The pictures in the data below are to be omitted; all else must be duplicated exactly.

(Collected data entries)
________________________________________
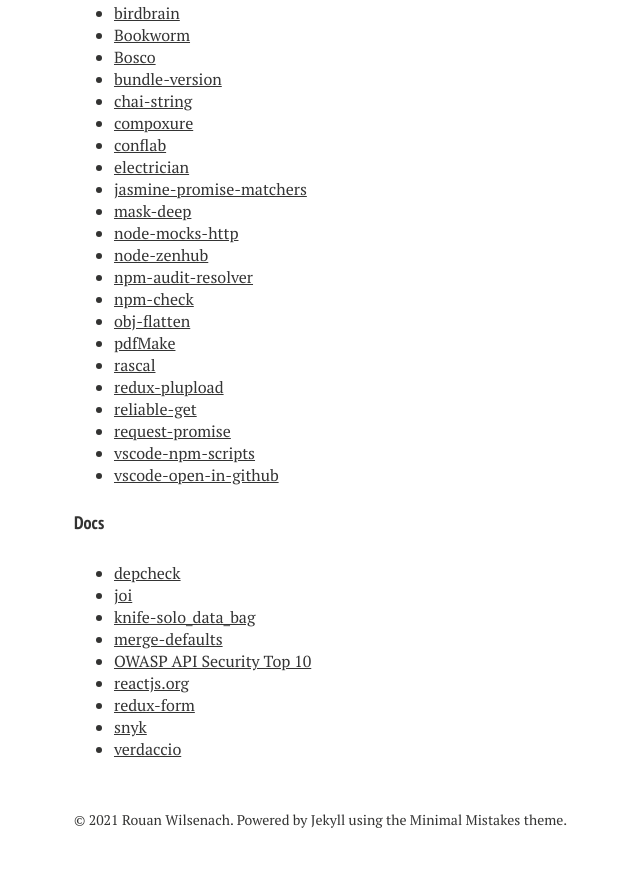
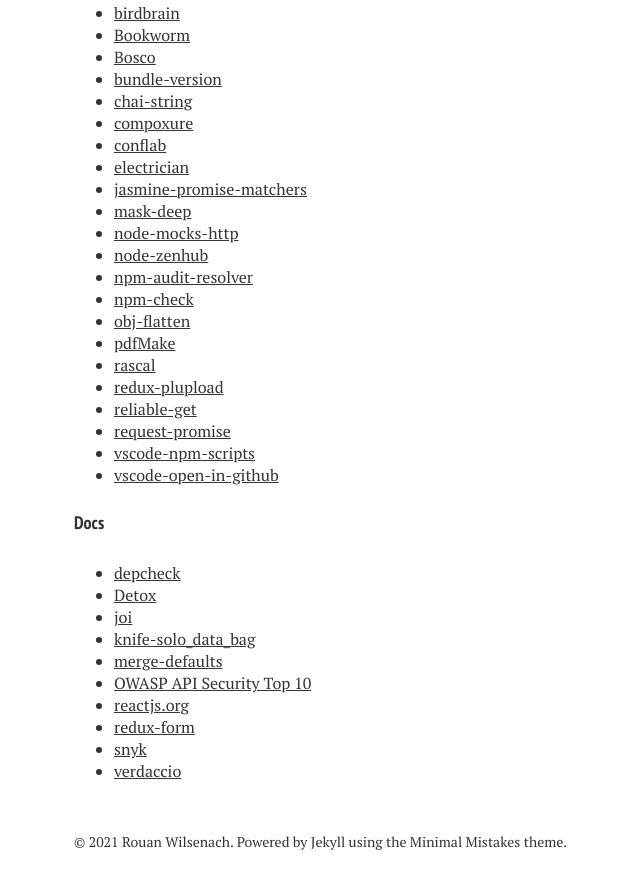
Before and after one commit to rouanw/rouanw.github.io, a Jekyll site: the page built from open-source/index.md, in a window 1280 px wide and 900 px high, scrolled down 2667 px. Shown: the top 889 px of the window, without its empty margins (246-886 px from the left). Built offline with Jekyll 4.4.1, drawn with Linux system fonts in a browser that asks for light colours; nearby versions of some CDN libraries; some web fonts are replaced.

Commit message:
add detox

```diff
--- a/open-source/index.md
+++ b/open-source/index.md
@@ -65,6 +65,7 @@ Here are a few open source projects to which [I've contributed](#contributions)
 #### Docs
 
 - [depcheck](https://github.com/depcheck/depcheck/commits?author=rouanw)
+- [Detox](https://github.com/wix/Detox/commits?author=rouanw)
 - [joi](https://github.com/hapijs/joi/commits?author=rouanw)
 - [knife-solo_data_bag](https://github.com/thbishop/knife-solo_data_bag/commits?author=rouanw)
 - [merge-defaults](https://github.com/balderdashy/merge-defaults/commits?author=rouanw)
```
________________________________________
• Solution for this task:
Before and after one commit to rouanw/rouanw.github.io, a Jekyll site: the page built from open-source/index.md, in a window 1280 px wide and 900 px high, scrolled down 2667 px. Shown: the top 889 px of the window, without its empty margins (246-886 px from the left). Built offline with Jekyll 4.4.1, drawn with Linux system fonts in a browser that asks for light colours; nearby versions of some CDN libraries; some web fonts are replaced.

Commit message:
add detox

```diff
--- a/open-source/index.md
+++ b/open-source/index.md
@@ -65,6 +65,7 @@ Here are a few open source projects to which [I've contributed](#contributions)
 #### Docs
 
 - [depcheck](https://github.com/depcheck/depcheck/commits?author=rouanw)
+- [Detox](https://github.com/wix/Detox/commits?author=rouanw)
 - [joi](https://github.com/hapijs/joi/commits?author=rouanw)
 - [knife-solo_data_bag](https://github.com/thbishop/knife-solo_data_bag/commits?author=rouanw)
 - [merge-defaults](https://github.com/balderdashy/merge-defaults/commits?author=rouanw)
```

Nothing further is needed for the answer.